Why We Need a Bus Shelter at Every Stop
Activists in Buffalo and Cincinnati — fed up with the sorry bus stops in their cities — have started installing benches on their own.
While it’s inspiring to see city residents take this matter into their own hands, it raises the question: Why are governments leaving it to charity groups to provide basic infrastructure for bus riders? A wealthy nation such as the United States certainly has the money to add safe, comfortable bus stop environments.
We certainly find it for roads: Atlanta is spending almost $1 billion on a single interchange. Seattle’s new highway tunnel cost $3.3 billion. Texas is spending $5.2 billion on a 180-mile third outerbelt for Houston.
Yet elderly bus riders must wait in the rain in the mud?
What would it cost to put a bus shelter at every bus stop in America? Not very much, according to our — very rough — estimates. We could install a basic bus shelter, with a roof and a place to sit, at every bus stop in the U.S. for an estimated $2.85 to $5.2 billion, according to our own analysis.
Here’s how we came up with that estimate. The data folk at Transit App say there are about 519,000 bus stops total in the 100 cities they service — which is a good baseline number.
A bus shelter can cost about $5,500 for a basic model, according to a recent example from Cleveland. Detroit officials spend about $6,000 to buy and install a bus shelter with a bench and a roof. In Louisville, transit officials say it costs about $10,000. Columbus, Ohio has spent up to $12,000, according to the Central Ohio Transit Authority.
So on the low end, adding 519,000 bus shelters would cost $2.85 billion. At the high end, say a $10,000 bus shelter, the cost rises to $5.2 billion.That assumes no ad revenue from the shelters to offset the cost.
The $2.85- to $5.2-billion cost would obviously be spread out over many years, so in terms of national transportation spending, it’s peanuts. But to people like Brenda in the video below by the Cincinnati transit advocacy group, Better Bus Coalition, a safe and comfortable place to wait for the bus is basic government service, like water.
In the clip, Brenda, a 66-year-old that suffers from rheumatoid arthritis in her knees, says it’s very painful for her to stand at bus stops that have no bench.
Better Bus Coalition has been making benches and installing them around Cincinnati at the cost of about $30 a piece.
Here’s another video from New Orleans, showing how a bunch of seniors were forced to wait in the rain every day, until they successfully lobbied their transit agency for a bare-bones shelter.
What does it say about our country that these are the facilities we’re offering bus riders like Ms. Sonja and Brenda, when every single one of them could have a safe, comfortable place to wait for far less than the cost of a single highway project in Texas?
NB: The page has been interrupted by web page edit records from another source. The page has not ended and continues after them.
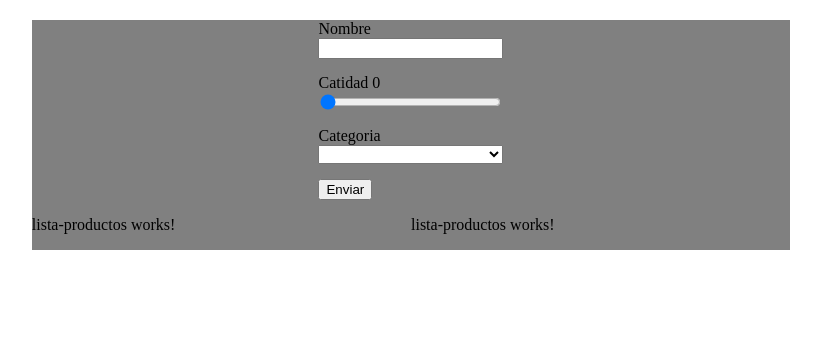
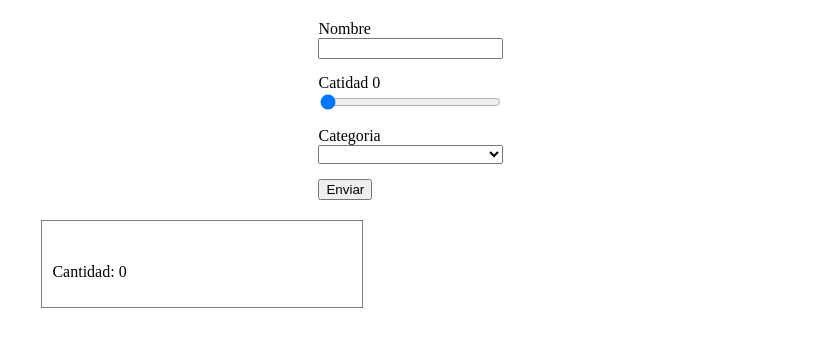
Before and after one commit to cdgutierrez456/ListaCompra, an Angular app: page / in a window 1280 px wide. Both pictures are taken after a click on the button "Enviar". Shown: the top 346 px of the page, without its empty margins (229-1050 px from the left). Built offline with nearby package versions, Linux system fonts and the light colour scheme.

Commit message:
Maquetacion y estilizacion general componente lista-productos

```diff
--- a/src/app/app.component.css
+++ b/src/app/app.component.css
@@ -4,7 +4,7 @@
     display: flex;
     flex-direction: column;
     align-items: center;
-    background: grey;
+    /* background: grey; */
 }
 
 .row.listas {
--- a/src/app/app.component.html
+++ b/src/app/app.component.html
@@ -4,7 +4,7 @@
   </div>
   <div class="row listas">
     <div class="izquierda">
-      <app-lista-productos></app-lista-productos>
+      <app-lista-productos [productos]='productosSeleccionados'></app-lista-productos>
     </div>
     <div class="derecha">
       <app-lista-productos></app-lista-productos>
--- a/src/app/app.component.ts
+++ b/src/app/app.component.ts
@@ -1,4 +1,5 @@
 import { Component } from '@angular/core';
+import { Producto } from './models/producto.models';
 
 @Component({
   selector: 'app-root',
@@ -7,8 +8,14 @@ import { Component } from '@angular/core';
 })
 export class AppComponent {
 
+  productosSeleccionados: Producto[];
+
+  constructor() {
+    this.productosSeleccionados = [];
+  }
+
   onProductoCreado($event) {
-    console.log($event);
+    this.productosSeleccionados.push($event);
   }
 
 }
--- a/src/app/components/lista-productos/lista-productos.component.css
+++ b/src/app/components/lista-productos/lista-productos.component.css
@@ -0,0 +1,22 @@
+.productos {
+    display: flex;
+    flex-direction: column;
+    flex-wrap: wrap;
+    align-items: center;
+    width: 90%;
+}
+
+.producto {
+    border: 1px solid gray;
+    padding: 10px;
+    width: 300px;
+    margin-top: 20px;
+}
+
+.producto div p:first-child {
+    float: left;
+}
+
+.producto div p:last-child {
+    float: right;
+}
--- a/src/app/components/lista-productos/lista-productos.component.html
+++ b/src/app/components/lista-productos/lista-productos.component.html
@@ -1 +1,9 @@
-<p>lista-productos works!</p>
+<div class="productos">
+    <div class="producto" *ngFor='let producto of productos'>
+        <p>{{ producto.nombre.toUpperCase() }}</p>
+        <div>
+            <p>Cantidad: {{ producto.cantidad }}</p>
+            <p>{{ producto.categoria }}</p>
+        </div>
+    </div>
+</div>
--- a/src/app/components/lista-productos/lista-productos.component.ts
+++ b/src/app/components/lista-productos/lista-productos.component.ts
@@ -1,4 +1,5 @@
-import { Component, OnInit } from '@angular/core';
+import { Component, Input, OnInit } from '@angular/core';
+import { Producto } from '../../models/producto.models';
 
 @Component({
   selector: 'app-lista-productos',
@@ -7,6 +8,8 @@ import { Component, OnInit } from '@angular/core';
 })
 export class ListaProductosComponent implements OnInit {
 
+  @Input() productos: Producto[];
+
   constructor() { }
 
   ngOnInit(): void {
```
The problem of bad bus stops is not about money. It’s about the status and class of users and our perverse and outdated federal transportation spending formulas.